● Records for the task:
|---|

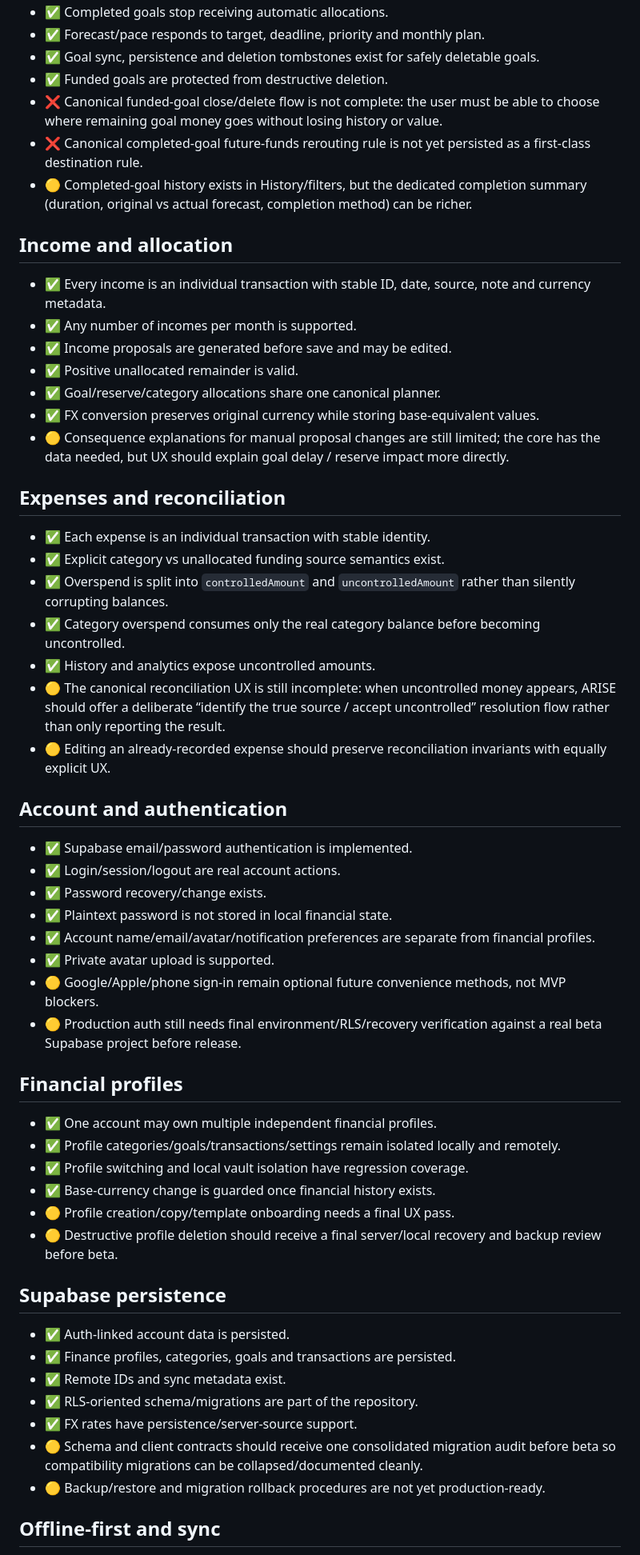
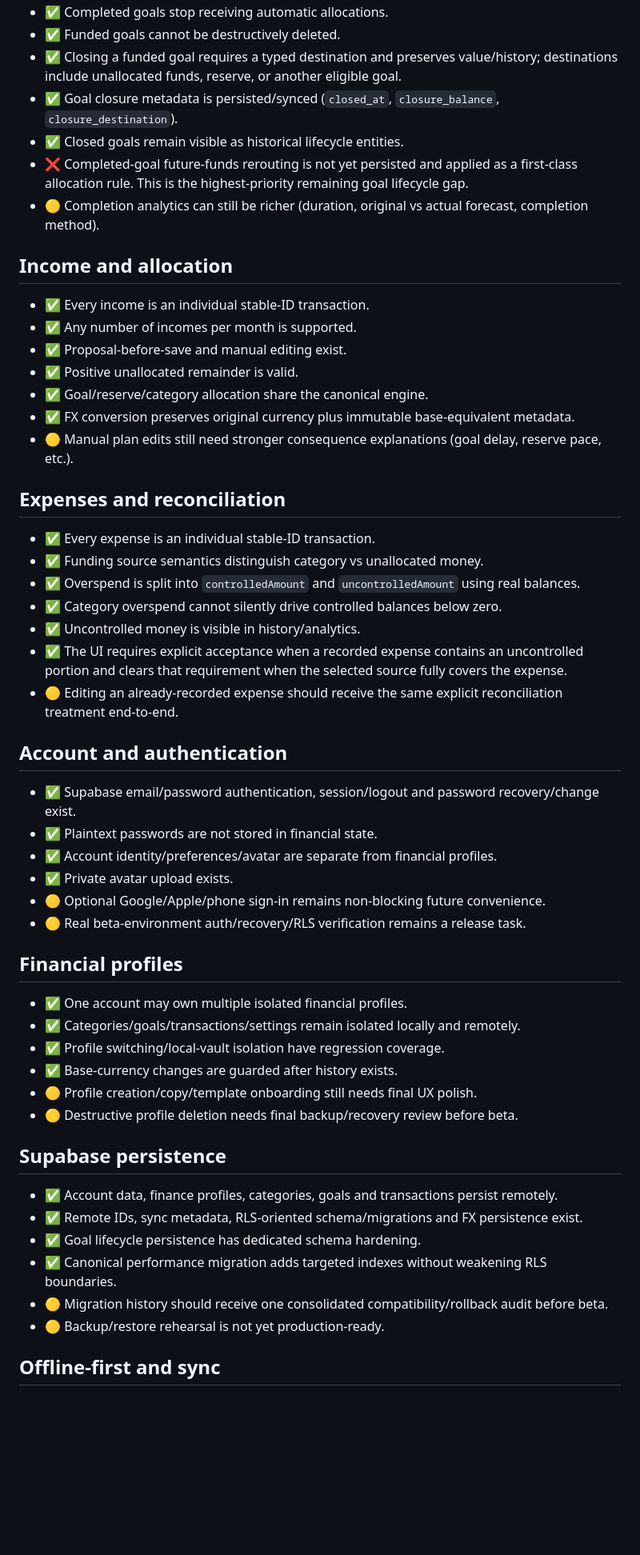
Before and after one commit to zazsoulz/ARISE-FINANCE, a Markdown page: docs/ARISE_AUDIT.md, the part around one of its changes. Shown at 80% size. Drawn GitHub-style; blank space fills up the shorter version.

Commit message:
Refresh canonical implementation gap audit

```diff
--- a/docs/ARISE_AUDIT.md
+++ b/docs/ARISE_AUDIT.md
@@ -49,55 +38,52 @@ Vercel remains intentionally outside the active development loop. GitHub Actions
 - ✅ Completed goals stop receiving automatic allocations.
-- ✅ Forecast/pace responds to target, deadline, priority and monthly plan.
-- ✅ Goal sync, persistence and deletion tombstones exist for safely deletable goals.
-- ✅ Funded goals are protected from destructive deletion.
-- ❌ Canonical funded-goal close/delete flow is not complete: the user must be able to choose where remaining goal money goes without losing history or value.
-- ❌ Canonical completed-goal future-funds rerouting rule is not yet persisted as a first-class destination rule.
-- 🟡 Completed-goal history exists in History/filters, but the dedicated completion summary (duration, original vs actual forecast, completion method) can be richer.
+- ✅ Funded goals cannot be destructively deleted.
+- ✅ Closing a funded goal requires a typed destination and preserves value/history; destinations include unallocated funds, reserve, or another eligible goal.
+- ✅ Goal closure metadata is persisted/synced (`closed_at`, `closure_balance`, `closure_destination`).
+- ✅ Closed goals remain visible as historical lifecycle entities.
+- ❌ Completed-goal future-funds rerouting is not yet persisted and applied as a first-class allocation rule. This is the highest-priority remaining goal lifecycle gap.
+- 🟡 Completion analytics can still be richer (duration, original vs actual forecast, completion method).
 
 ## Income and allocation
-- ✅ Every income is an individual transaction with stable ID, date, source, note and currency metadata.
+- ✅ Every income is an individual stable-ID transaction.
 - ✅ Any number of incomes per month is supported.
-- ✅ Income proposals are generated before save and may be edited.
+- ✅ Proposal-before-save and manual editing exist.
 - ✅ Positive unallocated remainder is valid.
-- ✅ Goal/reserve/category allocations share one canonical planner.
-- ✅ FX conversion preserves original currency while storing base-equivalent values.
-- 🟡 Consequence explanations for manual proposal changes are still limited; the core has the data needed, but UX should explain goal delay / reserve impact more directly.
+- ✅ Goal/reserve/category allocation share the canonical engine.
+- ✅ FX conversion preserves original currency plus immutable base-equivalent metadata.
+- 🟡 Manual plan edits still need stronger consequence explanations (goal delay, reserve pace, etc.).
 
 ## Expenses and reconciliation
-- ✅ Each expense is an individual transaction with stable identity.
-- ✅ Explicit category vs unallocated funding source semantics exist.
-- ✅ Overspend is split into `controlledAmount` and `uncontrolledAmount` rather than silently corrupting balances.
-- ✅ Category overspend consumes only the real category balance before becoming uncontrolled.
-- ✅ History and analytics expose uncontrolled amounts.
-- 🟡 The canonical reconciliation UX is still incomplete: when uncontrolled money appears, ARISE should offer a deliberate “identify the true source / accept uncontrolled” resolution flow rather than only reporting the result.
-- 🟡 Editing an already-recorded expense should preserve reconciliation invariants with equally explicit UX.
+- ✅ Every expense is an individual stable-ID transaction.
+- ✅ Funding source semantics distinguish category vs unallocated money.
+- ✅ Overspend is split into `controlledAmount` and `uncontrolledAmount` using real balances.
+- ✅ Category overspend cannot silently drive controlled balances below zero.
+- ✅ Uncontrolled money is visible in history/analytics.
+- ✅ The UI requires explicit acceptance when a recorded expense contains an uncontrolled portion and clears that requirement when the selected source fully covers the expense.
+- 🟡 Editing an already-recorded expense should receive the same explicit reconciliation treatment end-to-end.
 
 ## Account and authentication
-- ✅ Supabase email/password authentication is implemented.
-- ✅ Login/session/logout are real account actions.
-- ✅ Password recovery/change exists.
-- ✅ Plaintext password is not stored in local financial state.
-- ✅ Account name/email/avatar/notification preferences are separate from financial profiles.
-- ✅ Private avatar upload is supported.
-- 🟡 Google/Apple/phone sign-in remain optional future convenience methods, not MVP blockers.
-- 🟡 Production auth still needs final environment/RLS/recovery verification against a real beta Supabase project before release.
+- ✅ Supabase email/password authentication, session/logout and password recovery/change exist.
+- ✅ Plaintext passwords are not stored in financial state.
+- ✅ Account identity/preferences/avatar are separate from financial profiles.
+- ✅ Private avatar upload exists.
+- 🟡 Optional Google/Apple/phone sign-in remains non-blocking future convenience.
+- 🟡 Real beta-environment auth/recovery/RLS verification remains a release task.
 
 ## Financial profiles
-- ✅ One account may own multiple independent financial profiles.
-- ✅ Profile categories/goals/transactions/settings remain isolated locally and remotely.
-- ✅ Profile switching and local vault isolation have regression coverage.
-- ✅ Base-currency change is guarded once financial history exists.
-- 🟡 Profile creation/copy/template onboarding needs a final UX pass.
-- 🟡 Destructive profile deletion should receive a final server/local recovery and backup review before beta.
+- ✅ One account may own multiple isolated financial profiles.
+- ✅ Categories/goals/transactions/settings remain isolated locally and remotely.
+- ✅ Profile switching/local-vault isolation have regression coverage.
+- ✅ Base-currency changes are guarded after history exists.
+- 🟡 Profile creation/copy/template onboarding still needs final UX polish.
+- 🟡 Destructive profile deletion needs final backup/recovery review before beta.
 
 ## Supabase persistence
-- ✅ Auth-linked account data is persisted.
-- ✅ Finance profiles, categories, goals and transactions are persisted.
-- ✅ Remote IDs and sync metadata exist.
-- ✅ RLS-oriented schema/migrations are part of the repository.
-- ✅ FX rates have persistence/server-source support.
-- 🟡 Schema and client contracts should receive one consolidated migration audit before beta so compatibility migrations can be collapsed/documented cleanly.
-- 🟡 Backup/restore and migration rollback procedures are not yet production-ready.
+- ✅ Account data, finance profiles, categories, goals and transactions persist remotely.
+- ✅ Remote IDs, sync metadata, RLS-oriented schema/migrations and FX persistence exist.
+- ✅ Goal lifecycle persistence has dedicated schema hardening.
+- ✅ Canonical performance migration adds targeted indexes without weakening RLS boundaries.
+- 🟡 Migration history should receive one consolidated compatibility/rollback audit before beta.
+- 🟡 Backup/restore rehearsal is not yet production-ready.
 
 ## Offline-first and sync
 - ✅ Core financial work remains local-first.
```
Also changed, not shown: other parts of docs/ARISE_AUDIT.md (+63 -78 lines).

|---|

● Problem details: Search the entries for "persisted" and copy out each line that has it.

● Solution to this problem:
-- ❌ Canonical completed-goal future-funds rerouting rule is not yet persisted as a first-class destination rule.
+- ✅ Goal closure metadata is persisted/synced (`closed_at`, `closure_balance`, `closure_destination`).
+- ❌ Completed-goal future-funds rerouting is not yet persisted and applied as a first-class allocation rule. This is the highest-priority remaining goal lifecycle gap.
-- ✅ Auth-linked account data is persisted.
-- ✅ Finance profiles, categories, goals and transactions are persisted.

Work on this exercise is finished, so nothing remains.